Depending on how easy it is to die in your game, how easy it is for other players to kill one another, what happens when a player does die, how they recover their character from it, how they retrieve their items, and so on, all play a part in how death is perceived in your game. Ultimately, if you’re like most developers you want your game’s death system to have some bite, and for players to fear it for one reason or another, but you certainly don’t want players to hate it so much that they leave your game over it. Because death is an inevitable part of most games (and most likely yours!) it’s important to consider what your “death penalty” does to a player.
In most cases if a character is killed off for good as a result of dying, players will probably be incredibly upset and unsatisfied by those results unless this is readily expected from the beginning, and it’s easy for players to recover what they may have lost. In most cases games that have “perma” death tend to be games where players don’t get a chance (and aren’t expected) to become heavily attached to their characters. Additionally, games where perma death occurs don’t leave much room for player made history or development, especially if death is a frequent occurrence. Even the looming possibility of perm death, say after 100 disposable lives that players can come back from easily becomes a bit hard to digest. Unless you can find a way to work it into the game play and storyline flawlessly, it would be wise to keep your distance from such an approach.

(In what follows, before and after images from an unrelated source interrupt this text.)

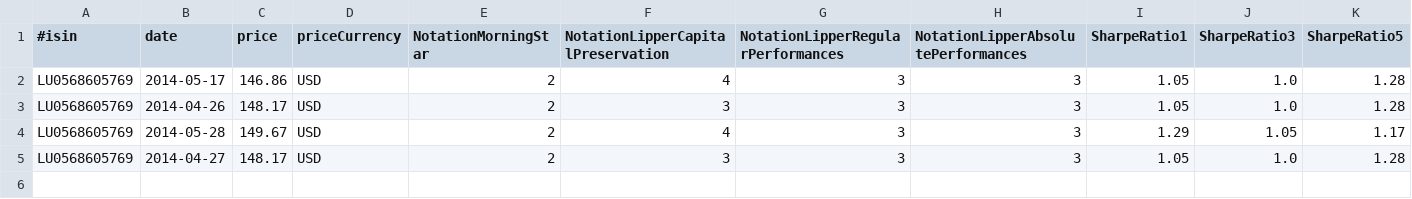
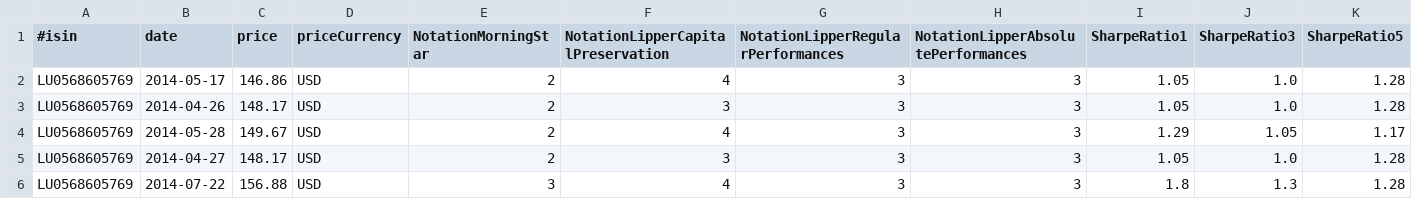
Before and after one commit to VivianOliveres/kensai-assurance-vie, a CSV file: kensai-assurance-vie/datas/current/LU0568605769.csv, drawn as a sheet; only a part is shown; rows hold the shown columns only; the diff names each change by its address in the sheet, - before the commit and + after, or states it on an @@ line.

```diff
--- a/kensai-assurance-vie/datas/current/LU0568605769.csv
+++ b/kensai-assurance-vie/datas/current/LU0568605769.csv
+row 6: LU0568605769 | 2014-07-22 | 156.88 | USD | 3 | 4 | 3 | 3 | 1.8 | 1.3 | 1.28
```
Also changed, not shown: kensai-assurance-vie/datas/current/FR0000445173.csv, kensai-assurance-vie/datas/current/FR0007046578.csv, 3 other files.
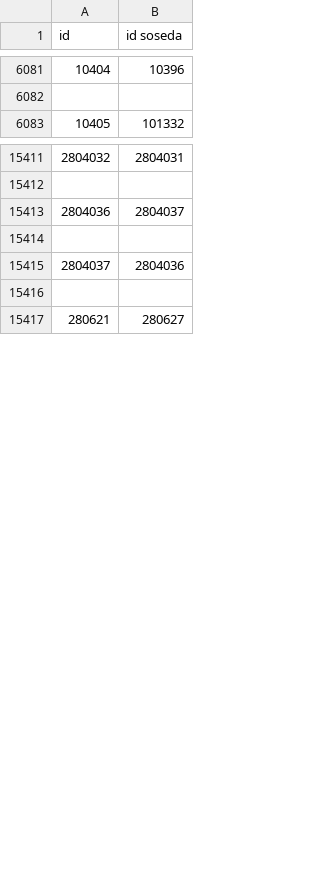
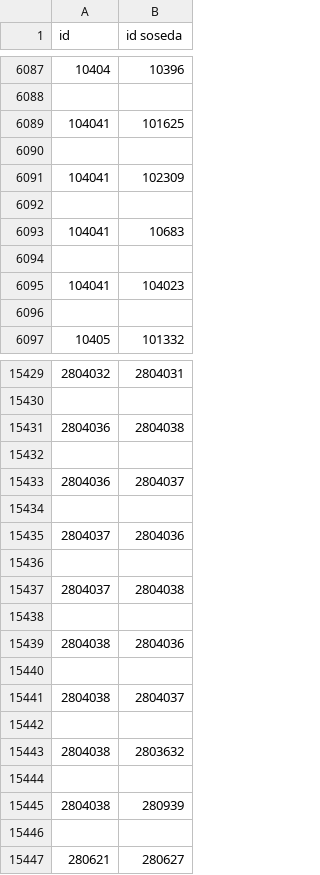
Before and after one commit to tilenzabkar/uvp-projektna-naloga, a CSV file: gore_okolica.csv, drawn as a sheet; only a part is shown, gaps mark what is left out; the diff covers the shown part only; the diff names each change by its address in the sheet, - before the commit and + after, or states it on an @@ line.

```diff
--- a/gore_okolica.csv
+++ b/gore_okolica.csv
+row 6089: 104041 | 101625
+row 6090: (empty)
+row 6091: 104041 | 102309
+row 6092: (empty)
+row 6093: 104041 | 10683
+row 6094: (empty)
+row 6095: 104041 | 104023
+row 6096: (empty)
+row 15431: 2804036 | 2804038
+row 15432: (empty)
+row 15437: 2804037 | 2804038
+row 15438: (empty)
+row 15439: 2804038 | 2804036
+row 15440: (empty)
+row 15441: 2804038 | 2804037
+row 15442: (empty)
+row 15443: 2804038 | 2803632
+row 15444: (empty)
+row 15445: 2804038 | 280939
+row 15446: (empty)
```
Also changed, not shown: 12 added rows elsewhere in this file, gore_poti.csv, 4 other files.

Like EVE, Guild Wars has a fairly balanced and reasonable approach to death. When players die, they don’t “perma” die, but they are resurrected at a shrine closest to where they were killed. When players set out to continue their journey, they have a timed handicap that limits their health and mana. If the player dies before the handicap has expired, their new penalty simply adds onto the old one. While not creating permanent stat penalties, this can slow down game play and force you to be a bit more careful as your progress (at least until your stats are restored).
Probably the most important factor to consider when determining what the penalties for death are is to decide and figure out how frequent death occurs for the normal player. If, like in Eve, it is fairly easy to blow up your ship and everything inside of it, you probably want to make death something that is 1. reasonable and 2. something that players can mitigate on their own (like in eve through purchasing insurance plans that protect your assets). While making sure that every player in your game is “happy” with every aspect of your game should not be your primary concern, making sure that at least most of your players are satisfied with the consequences for such a big system (like death) is incredibly important in retaining the people who play your game.
What do you think about all of this? Have you ever encountered a game that had an awesome method of dealing with player demises? Let us know!
– The Game Studio